YOUR INSTRUCTIONS: If a line in the records below contains the word "right", copy it out.

EXERCISE DATA:
++++++

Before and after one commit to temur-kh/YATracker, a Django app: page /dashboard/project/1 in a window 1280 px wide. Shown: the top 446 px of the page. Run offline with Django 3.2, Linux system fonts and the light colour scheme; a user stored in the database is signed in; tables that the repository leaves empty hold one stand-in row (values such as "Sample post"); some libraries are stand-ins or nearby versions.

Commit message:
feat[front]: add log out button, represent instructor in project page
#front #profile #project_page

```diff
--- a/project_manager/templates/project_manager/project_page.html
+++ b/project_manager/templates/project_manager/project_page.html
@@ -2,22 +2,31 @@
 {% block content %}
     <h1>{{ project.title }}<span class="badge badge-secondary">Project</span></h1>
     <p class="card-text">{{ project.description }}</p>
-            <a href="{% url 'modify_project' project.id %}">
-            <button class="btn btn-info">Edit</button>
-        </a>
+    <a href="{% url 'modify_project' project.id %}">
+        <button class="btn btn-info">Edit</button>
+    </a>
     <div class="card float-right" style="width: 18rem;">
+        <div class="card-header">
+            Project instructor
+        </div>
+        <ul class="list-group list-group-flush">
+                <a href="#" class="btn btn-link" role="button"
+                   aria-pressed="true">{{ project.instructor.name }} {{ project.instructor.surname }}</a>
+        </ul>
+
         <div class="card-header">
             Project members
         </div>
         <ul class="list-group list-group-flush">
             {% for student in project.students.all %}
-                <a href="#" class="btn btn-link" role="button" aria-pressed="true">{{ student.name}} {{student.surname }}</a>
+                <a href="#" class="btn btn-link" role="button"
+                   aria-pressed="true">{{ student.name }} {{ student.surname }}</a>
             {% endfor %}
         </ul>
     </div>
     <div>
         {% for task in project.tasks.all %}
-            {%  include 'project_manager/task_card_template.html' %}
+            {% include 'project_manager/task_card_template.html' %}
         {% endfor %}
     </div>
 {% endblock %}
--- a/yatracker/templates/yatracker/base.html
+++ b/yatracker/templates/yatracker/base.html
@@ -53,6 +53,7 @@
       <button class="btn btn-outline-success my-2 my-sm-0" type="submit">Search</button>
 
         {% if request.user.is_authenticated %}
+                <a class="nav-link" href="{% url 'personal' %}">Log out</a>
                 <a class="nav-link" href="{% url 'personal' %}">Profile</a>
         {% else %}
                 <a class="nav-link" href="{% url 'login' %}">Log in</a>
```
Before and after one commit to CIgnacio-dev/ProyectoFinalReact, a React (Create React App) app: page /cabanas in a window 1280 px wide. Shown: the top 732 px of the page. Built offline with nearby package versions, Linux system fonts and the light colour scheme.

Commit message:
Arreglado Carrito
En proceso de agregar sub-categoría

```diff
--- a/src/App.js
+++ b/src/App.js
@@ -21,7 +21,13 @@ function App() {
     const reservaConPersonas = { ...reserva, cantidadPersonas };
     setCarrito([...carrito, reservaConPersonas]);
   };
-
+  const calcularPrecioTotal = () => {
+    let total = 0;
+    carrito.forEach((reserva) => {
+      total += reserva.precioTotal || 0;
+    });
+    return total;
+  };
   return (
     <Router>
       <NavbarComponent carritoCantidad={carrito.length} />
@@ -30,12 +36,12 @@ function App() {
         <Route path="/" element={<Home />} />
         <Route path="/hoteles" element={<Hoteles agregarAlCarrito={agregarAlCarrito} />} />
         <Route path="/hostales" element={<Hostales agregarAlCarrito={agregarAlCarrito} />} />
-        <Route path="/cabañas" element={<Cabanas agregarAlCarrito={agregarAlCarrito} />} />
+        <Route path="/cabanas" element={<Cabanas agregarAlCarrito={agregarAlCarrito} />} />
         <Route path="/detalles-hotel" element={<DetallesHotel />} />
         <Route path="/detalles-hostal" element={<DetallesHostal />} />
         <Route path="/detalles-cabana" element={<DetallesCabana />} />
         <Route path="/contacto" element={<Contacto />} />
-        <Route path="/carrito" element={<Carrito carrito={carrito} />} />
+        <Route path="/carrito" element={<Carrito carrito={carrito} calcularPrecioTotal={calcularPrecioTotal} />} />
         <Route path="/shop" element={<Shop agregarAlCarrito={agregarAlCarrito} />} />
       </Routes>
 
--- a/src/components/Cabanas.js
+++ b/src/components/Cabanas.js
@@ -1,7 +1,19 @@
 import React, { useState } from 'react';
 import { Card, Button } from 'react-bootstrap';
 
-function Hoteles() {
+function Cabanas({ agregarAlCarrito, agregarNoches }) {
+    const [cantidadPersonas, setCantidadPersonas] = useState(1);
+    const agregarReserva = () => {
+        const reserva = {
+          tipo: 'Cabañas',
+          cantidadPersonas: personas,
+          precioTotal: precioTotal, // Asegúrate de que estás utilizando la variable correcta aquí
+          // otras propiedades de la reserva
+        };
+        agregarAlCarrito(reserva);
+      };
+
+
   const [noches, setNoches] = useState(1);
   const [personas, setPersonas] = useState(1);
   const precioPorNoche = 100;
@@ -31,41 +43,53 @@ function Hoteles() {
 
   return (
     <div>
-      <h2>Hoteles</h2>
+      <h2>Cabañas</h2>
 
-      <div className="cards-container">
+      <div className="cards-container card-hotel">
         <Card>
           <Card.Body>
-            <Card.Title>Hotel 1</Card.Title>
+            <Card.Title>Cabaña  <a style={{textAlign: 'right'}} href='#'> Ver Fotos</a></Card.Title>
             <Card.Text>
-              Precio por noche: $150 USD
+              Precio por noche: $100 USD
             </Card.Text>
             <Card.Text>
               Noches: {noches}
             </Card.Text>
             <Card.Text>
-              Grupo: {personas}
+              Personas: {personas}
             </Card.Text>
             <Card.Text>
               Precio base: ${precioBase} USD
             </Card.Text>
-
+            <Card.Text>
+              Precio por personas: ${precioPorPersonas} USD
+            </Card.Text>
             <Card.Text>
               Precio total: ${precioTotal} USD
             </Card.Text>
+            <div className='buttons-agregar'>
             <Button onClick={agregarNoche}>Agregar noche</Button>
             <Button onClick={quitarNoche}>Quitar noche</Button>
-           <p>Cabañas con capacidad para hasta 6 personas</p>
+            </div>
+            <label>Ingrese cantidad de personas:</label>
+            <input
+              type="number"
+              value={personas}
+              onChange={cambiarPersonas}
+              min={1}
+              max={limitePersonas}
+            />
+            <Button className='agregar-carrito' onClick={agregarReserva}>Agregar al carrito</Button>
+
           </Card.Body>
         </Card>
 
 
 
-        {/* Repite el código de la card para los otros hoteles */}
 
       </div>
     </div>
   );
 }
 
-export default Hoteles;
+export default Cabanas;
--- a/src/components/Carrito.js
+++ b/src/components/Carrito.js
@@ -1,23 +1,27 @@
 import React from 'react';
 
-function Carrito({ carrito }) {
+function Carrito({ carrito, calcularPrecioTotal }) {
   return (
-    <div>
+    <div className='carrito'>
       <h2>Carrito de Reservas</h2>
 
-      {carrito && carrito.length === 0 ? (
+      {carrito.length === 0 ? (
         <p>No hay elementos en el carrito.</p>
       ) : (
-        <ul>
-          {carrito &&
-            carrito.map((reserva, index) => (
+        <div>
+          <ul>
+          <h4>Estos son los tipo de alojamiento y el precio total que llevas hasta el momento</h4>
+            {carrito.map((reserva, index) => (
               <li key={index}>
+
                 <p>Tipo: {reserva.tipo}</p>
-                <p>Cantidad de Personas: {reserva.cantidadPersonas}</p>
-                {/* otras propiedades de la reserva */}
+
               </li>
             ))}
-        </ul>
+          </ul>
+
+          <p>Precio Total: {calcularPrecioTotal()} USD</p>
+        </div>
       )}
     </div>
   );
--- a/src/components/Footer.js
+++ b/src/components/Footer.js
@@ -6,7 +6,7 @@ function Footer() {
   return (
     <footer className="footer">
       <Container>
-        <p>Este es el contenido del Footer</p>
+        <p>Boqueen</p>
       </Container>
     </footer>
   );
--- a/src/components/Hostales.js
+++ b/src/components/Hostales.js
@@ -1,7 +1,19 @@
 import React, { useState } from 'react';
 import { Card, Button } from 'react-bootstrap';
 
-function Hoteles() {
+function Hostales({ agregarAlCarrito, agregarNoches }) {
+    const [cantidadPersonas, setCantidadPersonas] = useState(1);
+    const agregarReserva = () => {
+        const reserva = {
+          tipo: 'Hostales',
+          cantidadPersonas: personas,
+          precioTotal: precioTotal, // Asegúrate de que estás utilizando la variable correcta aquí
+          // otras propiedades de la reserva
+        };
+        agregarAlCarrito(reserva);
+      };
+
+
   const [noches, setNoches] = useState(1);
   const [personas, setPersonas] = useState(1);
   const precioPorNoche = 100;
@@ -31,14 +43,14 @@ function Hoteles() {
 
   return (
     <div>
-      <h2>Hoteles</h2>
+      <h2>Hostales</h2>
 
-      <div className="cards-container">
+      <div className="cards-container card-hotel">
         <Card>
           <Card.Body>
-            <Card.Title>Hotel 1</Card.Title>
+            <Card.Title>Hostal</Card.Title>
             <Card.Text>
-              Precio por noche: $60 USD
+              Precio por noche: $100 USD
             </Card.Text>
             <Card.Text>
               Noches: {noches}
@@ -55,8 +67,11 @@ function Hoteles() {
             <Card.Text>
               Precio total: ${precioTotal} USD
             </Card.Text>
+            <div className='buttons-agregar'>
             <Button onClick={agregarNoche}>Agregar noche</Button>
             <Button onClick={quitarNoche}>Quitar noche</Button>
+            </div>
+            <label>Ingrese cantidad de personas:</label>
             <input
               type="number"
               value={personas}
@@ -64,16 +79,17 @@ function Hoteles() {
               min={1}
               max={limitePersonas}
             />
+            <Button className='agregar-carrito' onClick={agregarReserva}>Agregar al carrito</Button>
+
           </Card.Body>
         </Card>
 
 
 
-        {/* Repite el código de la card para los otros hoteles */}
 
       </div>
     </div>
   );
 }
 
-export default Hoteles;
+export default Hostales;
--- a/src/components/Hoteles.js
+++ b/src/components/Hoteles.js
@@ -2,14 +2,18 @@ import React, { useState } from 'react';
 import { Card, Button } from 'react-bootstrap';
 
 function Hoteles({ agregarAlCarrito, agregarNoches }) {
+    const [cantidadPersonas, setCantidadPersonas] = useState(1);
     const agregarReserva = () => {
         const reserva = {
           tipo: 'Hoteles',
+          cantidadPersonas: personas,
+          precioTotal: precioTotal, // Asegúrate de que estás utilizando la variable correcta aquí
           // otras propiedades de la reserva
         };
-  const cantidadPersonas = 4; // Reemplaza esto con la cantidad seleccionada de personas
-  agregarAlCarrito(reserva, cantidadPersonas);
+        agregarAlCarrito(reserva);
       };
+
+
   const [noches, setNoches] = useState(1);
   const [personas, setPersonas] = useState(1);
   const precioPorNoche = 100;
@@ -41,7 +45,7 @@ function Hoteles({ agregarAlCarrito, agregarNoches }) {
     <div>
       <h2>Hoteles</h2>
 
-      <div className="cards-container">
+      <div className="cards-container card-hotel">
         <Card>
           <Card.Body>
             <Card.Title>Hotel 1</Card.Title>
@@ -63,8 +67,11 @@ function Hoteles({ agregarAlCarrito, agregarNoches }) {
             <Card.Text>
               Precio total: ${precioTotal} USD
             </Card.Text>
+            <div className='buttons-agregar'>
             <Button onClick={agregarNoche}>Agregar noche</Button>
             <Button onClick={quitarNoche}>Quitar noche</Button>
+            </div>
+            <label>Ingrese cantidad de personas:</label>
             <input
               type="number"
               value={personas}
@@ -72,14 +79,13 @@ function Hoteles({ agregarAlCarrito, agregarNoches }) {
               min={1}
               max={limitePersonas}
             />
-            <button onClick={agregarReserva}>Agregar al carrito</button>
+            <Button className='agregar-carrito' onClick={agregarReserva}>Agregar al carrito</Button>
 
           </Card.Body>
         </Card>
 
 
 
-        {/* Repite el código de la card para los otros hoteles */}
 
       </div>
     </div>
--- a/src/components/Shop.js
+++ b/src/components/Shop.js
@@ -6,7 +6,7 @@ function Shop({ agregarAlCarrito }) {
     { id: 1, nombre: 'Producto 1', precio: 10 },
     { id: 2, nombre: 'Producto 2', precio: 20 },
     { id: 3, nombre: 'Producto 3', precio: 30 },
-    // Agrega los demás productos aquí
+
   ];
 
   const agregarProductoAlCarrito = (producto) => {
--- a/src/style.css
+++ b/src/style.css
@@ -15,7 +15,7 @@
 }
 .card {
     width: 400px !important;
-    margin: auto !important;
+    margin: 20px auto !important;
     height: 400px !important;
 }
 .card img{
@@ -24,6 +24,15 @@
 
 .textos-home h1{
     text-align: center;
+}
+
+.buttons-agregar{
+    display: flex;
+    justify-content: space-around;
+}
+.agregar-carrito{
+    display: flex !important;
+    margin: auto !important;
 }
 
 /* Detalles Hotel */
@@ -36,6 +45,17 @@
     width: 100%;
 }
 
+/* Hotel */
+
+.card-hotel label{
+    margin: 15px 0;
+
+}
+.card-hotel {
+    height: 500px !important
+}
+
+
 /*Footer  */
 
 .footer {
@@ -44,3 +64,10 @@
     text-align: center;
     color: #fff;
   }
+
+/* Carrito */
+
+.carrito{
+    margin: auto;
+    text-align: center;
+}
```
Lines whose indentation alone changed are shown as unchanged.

++++++

SOLUTION BELOW:
     <div class="card float-right" style="width: 18rem;">
+            <Card.Title>Cabaña  <a style={{textAlign: 'right'}} href='#'> Ver Fotos</a></Card.Title>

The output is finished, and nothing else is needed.